Your balance sheet is a critical tool to understand what your business assets are worth. The problem is, the information on it can be misleading because not all assets are valued the same way. If you learn the basics of understanding asset valuation, you’ll have a better sense of your business assets‘ actual value.
Asset Valuation Basics
Some of your business assets are stated at fair market value, which is the price at which they’d they would sell in a healthy market. Most, however, are not. U.S. accounting standards tend to be quite conservative, so, when in doubt, accountants usually understate your financial position rather than overstate it. The value of assets on the financial statement are often reduced (or “written down”) but can rarely be written up. And some aren’t measured at all. This means your company assets can be worth a whole lot more than their book value.
Property, Plant, and Equipment
These include office space, computer equipment, furniture, and machinery your company has purchased. These assets are recorded at their purchase cost less accumulated depreciation. Accountants record a portion of depreciation expense every year based on the estimated useful life of the asset. Property, plant, and equipment can be written down if its value drops dramatically, but it can’t be written up if its value increases.
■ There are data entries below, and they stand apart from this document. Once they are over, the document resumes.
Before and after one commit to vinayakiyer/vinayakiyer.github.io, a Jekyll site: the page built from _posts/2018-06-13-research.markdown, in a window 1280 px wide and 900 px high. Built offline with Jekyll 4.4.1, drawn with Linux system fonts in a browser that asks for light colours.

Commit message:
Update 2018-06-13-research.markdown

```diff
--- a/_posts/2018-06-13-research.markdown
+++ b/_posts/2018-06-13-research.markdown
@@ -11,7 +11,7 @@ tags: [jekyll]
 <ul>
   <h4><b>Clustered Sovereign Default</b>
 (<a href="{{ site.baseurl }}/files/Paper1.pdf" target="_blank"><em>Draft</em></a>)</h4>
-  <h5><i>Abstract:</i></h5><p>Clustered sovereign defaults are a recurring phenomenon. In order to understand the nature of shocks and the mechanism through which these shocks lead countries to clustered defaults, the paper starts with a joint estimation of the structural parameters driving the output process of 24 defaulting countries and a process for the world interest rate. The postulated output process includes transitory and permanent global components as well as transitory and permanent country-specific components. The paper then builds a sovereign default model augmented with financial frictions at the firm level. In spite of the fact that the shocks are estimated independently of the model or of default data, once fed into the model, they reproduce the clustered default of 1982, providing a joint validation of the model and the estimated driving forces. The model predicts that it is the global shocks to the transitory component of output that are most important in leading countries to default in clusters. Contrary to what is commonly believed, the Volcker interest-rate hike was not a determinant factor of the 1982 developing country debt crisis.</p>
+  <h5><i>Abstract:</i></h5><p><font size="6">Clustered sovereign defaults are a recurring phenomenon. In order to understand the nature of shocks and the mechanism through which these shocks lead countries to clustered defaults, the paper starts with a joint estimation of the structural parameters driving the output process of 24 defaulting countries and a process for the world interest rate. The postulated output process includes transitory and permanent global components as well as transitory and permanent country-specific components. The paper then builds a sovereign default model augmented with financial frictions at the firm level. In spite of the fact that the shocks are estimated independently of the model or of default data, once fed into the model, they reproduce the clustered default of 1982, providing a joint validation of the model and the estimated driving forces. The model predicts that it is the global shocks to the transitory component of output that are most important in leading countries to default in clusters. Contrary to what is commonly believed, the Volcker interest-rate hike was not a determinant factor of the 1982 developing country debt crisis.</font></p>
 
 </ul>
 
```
Any land your business owns is recorded at historical cost. Because land usually has an unlimited useful life, generally accepted accounting standards mandate that land is never depreciated. It’s also never written up, even if its fair market value increases.
Inventory is anything that you purchase with the intent of reselling. Inventory is recorded at the price that you paid for it. It must be written down to market value if it becomes obsolete, damaged, or its value otherwise drops. It cannot, however, be written up.
Securities that the company has invested in and/or purchased to trade on the market and securities available for sale are reported at their fair market value. Typically, this is the value that they’re currently trading at on the stock market.
Goodwill represents intangible assets that give your company extra value. A loyal customer base, a skilled team of engineers, and excellent brand recognition are all examples of goodwill.
For most companies, these intangible assets are not measured or recorded at all. The only time goodwill is calculated is when a company is acquired or sold.
The book value of your assets and the true value of your assets are two totally different concepts. The book value of your assets provides a conservative estimate of what resources you have, assuming you’re going to continue business as usual. If you’re planning to sell your company, though, you can’t necessarily rely on your balance sheet to determine its value. Instead, talk with a financial professional about obtaining a business valuation.